_Dataset content_.
# # # #

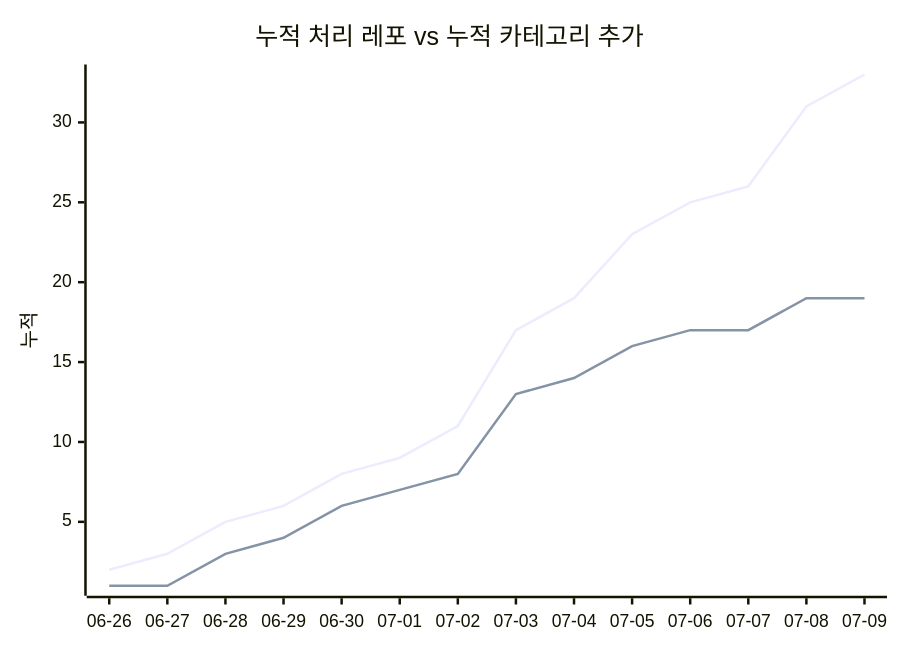
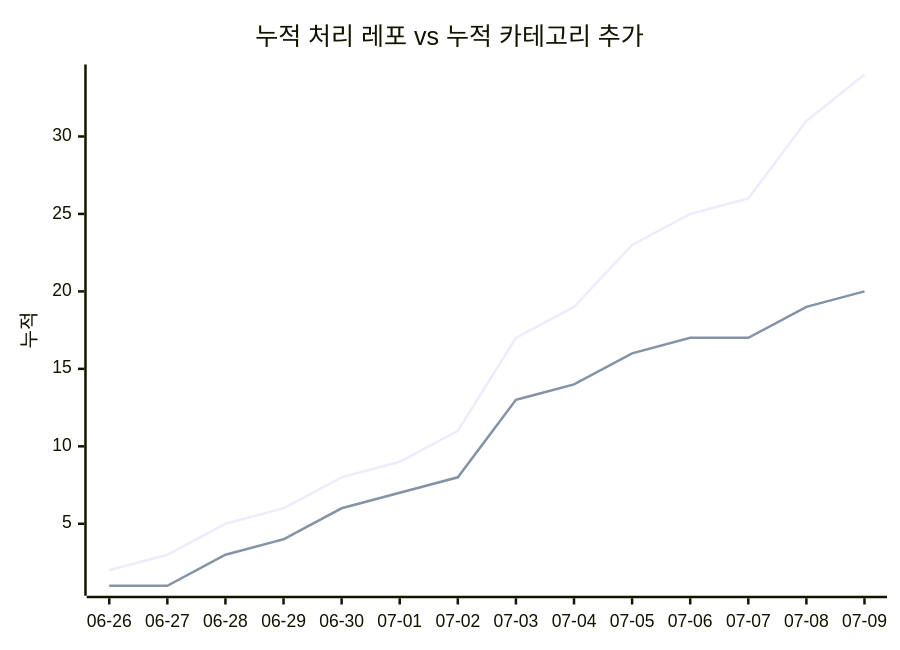
The second of 2 diagrams in docs/trends.md (J-nowcow/awesome-korean-agent-skills), drawn with Mermaid before and after one commit. The commit also changed other lines of this file and 4 other files, not shown here.

````diff
--- a/docs/trends.md
+++ b/docs/trends.md
@@ -68,8 +68,8 @@
 ```mermaid
 xychart-beta
     title "누적 처리 레포 vs 누적 카테고리 추가"
     x-axis ["06-26","06-27","06-28","06-29","06-30","07-01","07-02","07-03","07-04","07-05","07-06","07-07","07-08","07-09"]
     y-axis "누적"
-    line [2,3,5,6,8,9,11,17,19,23,25,26,31,33]
-    line [1,1,3,4,6,7,8,13,14,16,17,17,19,19]
+    line [2,3,5,6,8,9,11,17,19,23,25,26,31,34]
+    line [1,1,3,4,6,7,8,13,14,16,17,17,19,20]
 ```
````
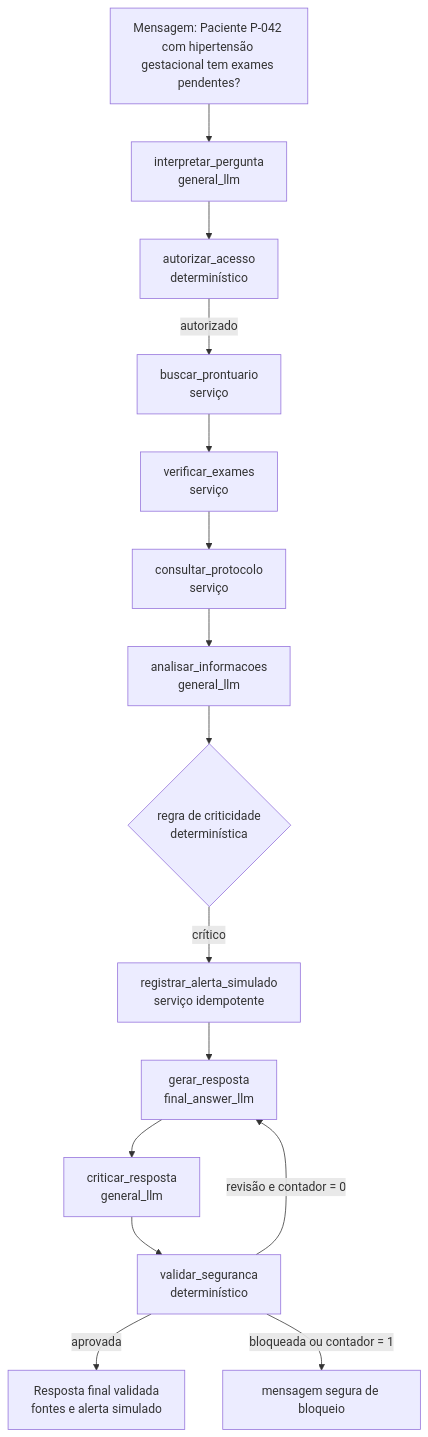
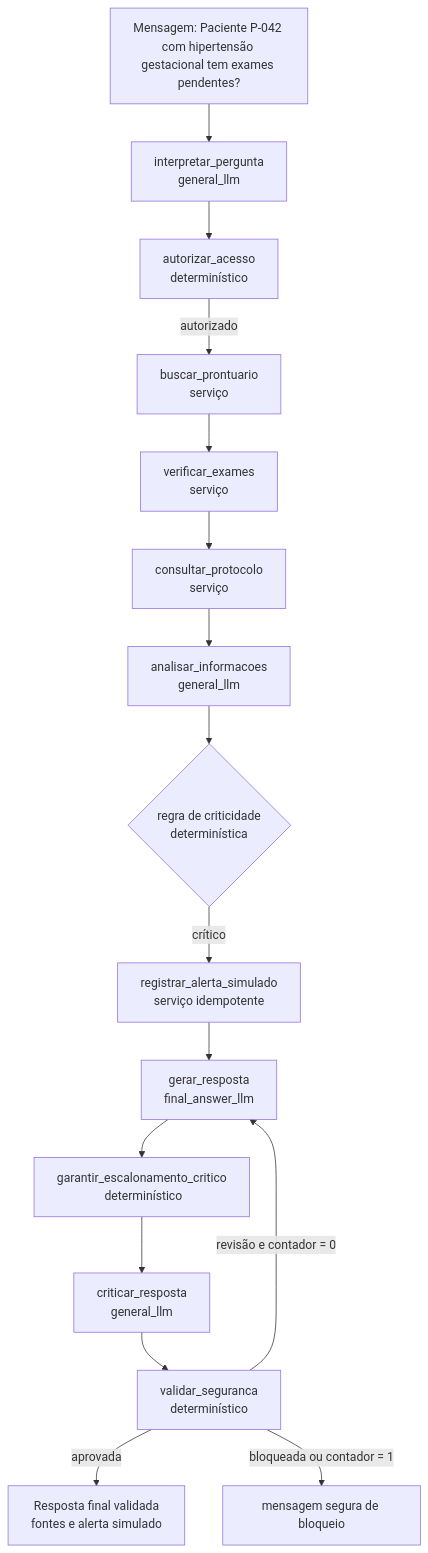
One commit to AraujoAlan/TechV3 changed the second of 3 diagrams in docs/design-doc-langgraph.md. Above: the diagram before and after it, drawn with Mermaid. The commit also changed other lines of this file and 7 other files, not shown here.

Commit message:
feat: implement final answer provider configuration and enhance workflow with critical escalation handling

```diff
--- a/docs/design-doc-langgraph.md
+++ b/docs/design-doc-langgraph.md
@@ -209,21 +213,22 @@
 ~~~mermaid
 flowchart TD
   user[Mensagem: Paciente P-042 com hipertensão gestacional tem exames pendentes?]
   interpret[interpretar_pergunta\n general_llm]
   auth[autorizar_acesso\n determinístico]
   record[buscar_prontuario\n serviço]
   exams[verificar_exames\n serviço]
   protocol[consultar_protocolo\n serviço]
   analysis[analisar_informacoes\n general_llm]
   critical{regra de criticidade\n determinística}
   alert[registrar_alerta_simulado\n serviço idempotente]
   answer[gerar_resposta\n final_answer_llm]
+  escalation[garantir_escalonamento_critico\n determinístico]
   critic[criticar_resposta\n general_llm]
   safety[validar_seguranca\n determinístico]
   final[Resposta final validada\n fontes e alerta simulado]
 
   user --> interpret --> auth -->|autorizado| record --> exams --> protocol --> analysis --> critical
-  critical -->|crítico| alert --> answer --> critic --> safety -->|aprovada| final
+  critical -->|crítico| alert --> answer --> escalation --> critic --> safety -->|aprovada| final
   safety -->|revisão e contador = 0| answer
   safety -->|bloqueada ou contador = 1| blocked[mensagem segura de bloqueio]
 ~~~
```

# # # #

_What you will do_.
The result should be the full material above, word for word, with its pictures omitted.

_Solved exercise_.
The second of 2 diagrams in docs/trends.md (J-nowcow/awesome-korean-agent-skills), drawn with Mermaid before and after one commit. The commit also changed other lines of this file and 4 other files, not shown here.

````diff
--- a/docs/trends.md
+++ b/docs/trends.md
@@ -68,8 +68,8 @@
 ```mermaid
 xychart-beta
     title "누적 처리 레포 vs 누적 카테고리 추가"
     x-axis ["06-26","06-27","06-28","06-29","06-30","07-01","07-02","07-03","07-04","07-05","07-06","07-07","07-08","07-09"]
     y-axis "누적"
-    line [2,3,5,6,8,9,11,17,19,23,25,26,31,33]
-    line [1,1,3,4,6,7,8,13,14,16,17,17,19,19]
+    line [2,3,5,6,8,9,11,17,19,23,25,26,31,34]
+    line [1,1,3,4,6,7,8,13,14,16,17,17,19,20]
 ```
````
One commit to AraujoAlan/TechV3 changed the second of 3 diagrams in docs/design-doc-langgraph.md. Above: the diagram before and after it, drawn with Mermaid. The commit also changed other lines of this file and 7 other files, not shown here.

Commit message:
feat: implement final answer provider configuration and enhance workflow with critical escalation handling

```diff
--- a/docs/design-doc-langgraph.md
+++ b/docs/design-doc-langgraph.md
@@ -209,21 +213,22 @@
 ~~~mermaid
 flowchart TD
   user[Mensagem: Paciente P-042 com hipertensão gestacional tem exames pendentes?]
   interpret[interpretar_pergunta\n general_llm]
   auth[autorizar_acesso\n determinístico]
   record[buscar_prontuario\n serviço]
   exams[verificar_exames\n serviço]
   protocol[consultar_protocolo\n serviço]
   analysis[analisar_informacoes\n general_llm]
   critical{regra de criticidade\n determinística}
   alert[registrar_alerta_simulado\n serviço idempotente]
   answer[gerar_resposta\n final_answer_llm]
+  escalation[garantir_escalonamento_critico\n determinístico]
   critic[criticar_resposta\n general_llm]
   safety[validar_seguranca\n determinístico]
   final[Resposta final validada\n fontes e alerta simulado]
 
   user --> interpret --> auth -->|autorizado| record --> exams --> protocol --> analysis --> critical
-  critical -->|crítico| alert --> answer --> critic --> safety -->|aprovada| final
+  critical -->|crítico| alert --> answer --> escalation --> critic --> safety -->|aprovada| final
   safety -->|revisão e contador = 0| answer
   safety -->|bloqueada ou contador = 1| blocked[mensagem segura de bloqueio]
 ~~~
```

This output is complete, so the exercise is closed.